QUT Centre for Justice member, Dr Hope Johnson, (pictured left) and QUT Centre for Justice Visiting Fellow Dr Brodie Evans (pictured right) have been part of a research team, with Professor Christina Parker of Melbourne Law School, who have systematically analysed the Senate Inquiry into Definitions of Meat and Other Animal Products as lawmakers grapple with notions of competition, definitions and labelling of alternative proteins (new meat alternatives).
“A common concern among stakeholders was that alternative proteins were a threat to animal agriculture,” Dr Johnson said.
“But this shifted over the course of the Senate Inquiry, as stakeholders began to concede that plant-based alternative proteins were not necessarily in competition with meat and dairy.”
Dr Johnson said that instead in Australia, both industries felt labelling laws were the problem – and the best solution would be to ensure ‘consumer clarity.’
“Animal agricultural industries across various nations have resisted this positioning in regulatory spaces by advocating for laws that restrict the use of meat and dairy terms on the labels of alternative proteins products,” Dr Johnson said.

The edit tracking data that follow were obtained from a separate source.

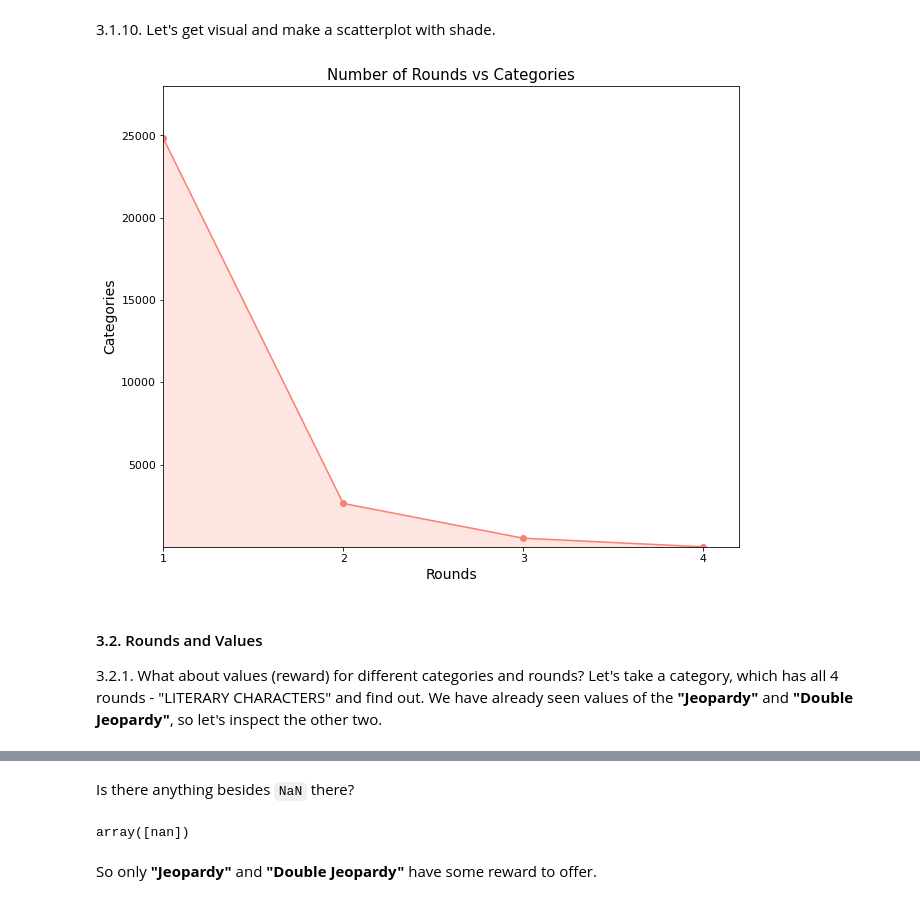
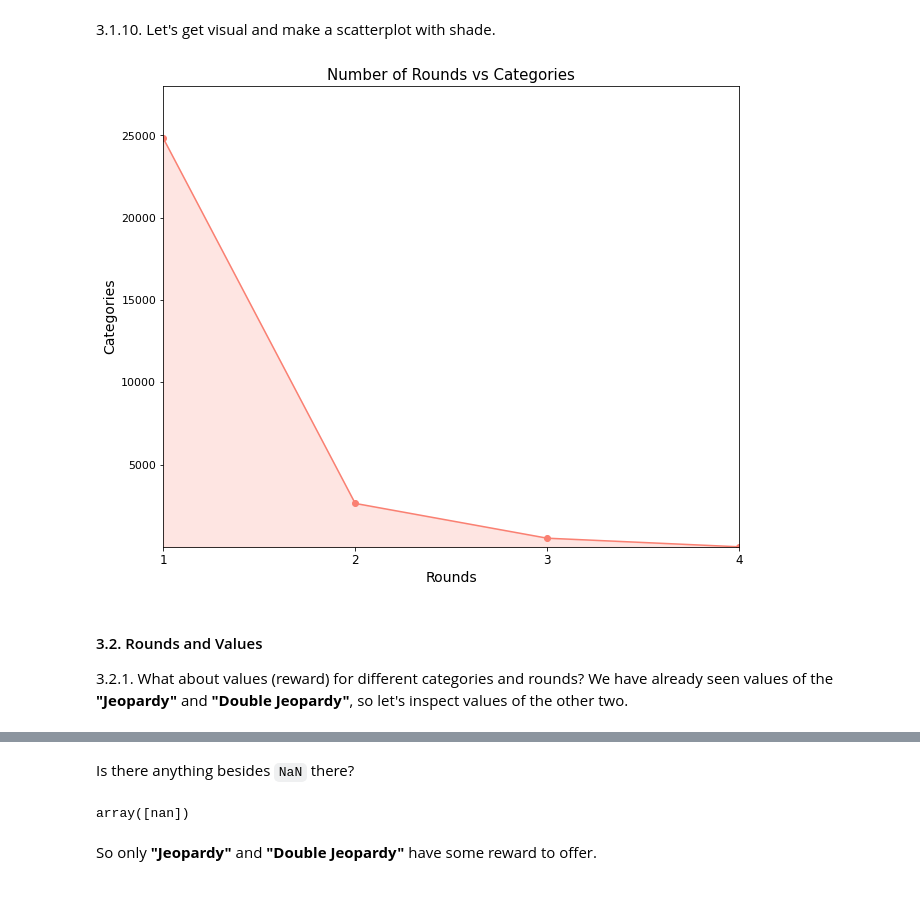
Before and after one commit to jadidaniel/jupyter-notebooks, a Jupyter notebook: jeopardy/jeopardy_project.ipynb, the cells around one changed output, grey strips where cells are left out. Saved outputs shown, nothing was run; the diff lists cells and outputs as text; code cells hidden in the pictures.

```diff
--- a/jeopardy/jeopardy_project.ipynb
+++ b/jeopardy/jeopardy_project.ipynb
@@ -328,34 +375,34 @@ num_categories_in_multiple_rounds
 # %%
 a= plt.figure(figsize = (10,8))
 axes= a.add_axes([0.1,0.1,0.8,0.8])
 
 x = num_categories_in_multiple_rounds['round']
 y = num_categories_in_multiple_rounds['categories_count']
 
 plt.scatter(x, y, c='salmon')
 plt.plot(x, y, c='salmon')
 
 plt.fill_between(x, y, 0,
                  facecolor="salmon", # The fill color
                  color='salmon',       # The outline color
                  alpha=0.2)
 
 
-plt.xticks(x, fontsize=11)
+plt.xticks(x, fontsize=12)
 plt.yticks(fontsize=11)
 
-axes.set_xlim([1, 4.2])
+axes.set_xlim([1, 4])
 axes.set_ylim([1, 28000])
 
 plt.xlabel('Rounds', fontsize=14)
 plt.ylabel('Categories', fontsize=14)
 plt.title('Number of Rounds vs Categories', fontsize=15)
 
 plt.show()
 # %% [output]
-[figure, old version]
+[figure, new version]
 # %% [markdown]
 #### 3.2. Rounds and Values
 
-3.2.1. What about values (reward) for different categories and rounds? Let's take a category, which has all 4 rounds - "LITERARY CHARACTERS" and find out. We have already seen values of the **"Jeopardy"** and **"Double Jeopardy"**, so let's inspect the other two.
+3.2.1. What about values (reward) for different categories and rounds? We have already seen values of the **"Jeopardy"** and **"Double Jeopardy"**, so let's inspect values of the other two.
 # %%
@@ -370,10 +418,11 @@ values_by_round.head(5)
 | 296 | 4931 | 2006-02-06 | Final Jeopardy! | FAMOUS SHIPS | NaN | On December 27, 1831 it departed ... | the HMS Beagle |
 # %% [markdown]
 Is there anything besides `NaN` there?
-# %%
-values_by_round['value'].unique()
-# %% [output]
-array([nan])
+# %%
+# Find unique rewards for Final Jeopardy and Tiebreaker
+values_by_round['value'].unique()
+# %% [output]
+array([nan])
 # %% [markdown]
 So only **"Jeopardy"** and **"Double Jeopardy"** have some reward to offer.
 # %% [markdown]
```
Also changed, not shown: parts of 30 cells of this notebook.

“Despite the lack of consumer complaints about the labelling of meat alternatives to the ACCC, most stakeholders – and the outcome of the Inquiry – supported the introduction of mandatory qualifiers for plant-based meat and dairy alternatives, for example ‘plant-based burger’.
“The environmental credentials of both meat and cultivated meat are complex to verify and giving the consumer a full picture of all the environmental impacts is difficult on a standard label.”
Read the full article by QUT Media here: QUT – “Don’t mince words”: The politics of alternative proteins
Main image: Pic credit: MTStock Studio/iStock/Getty Images Plus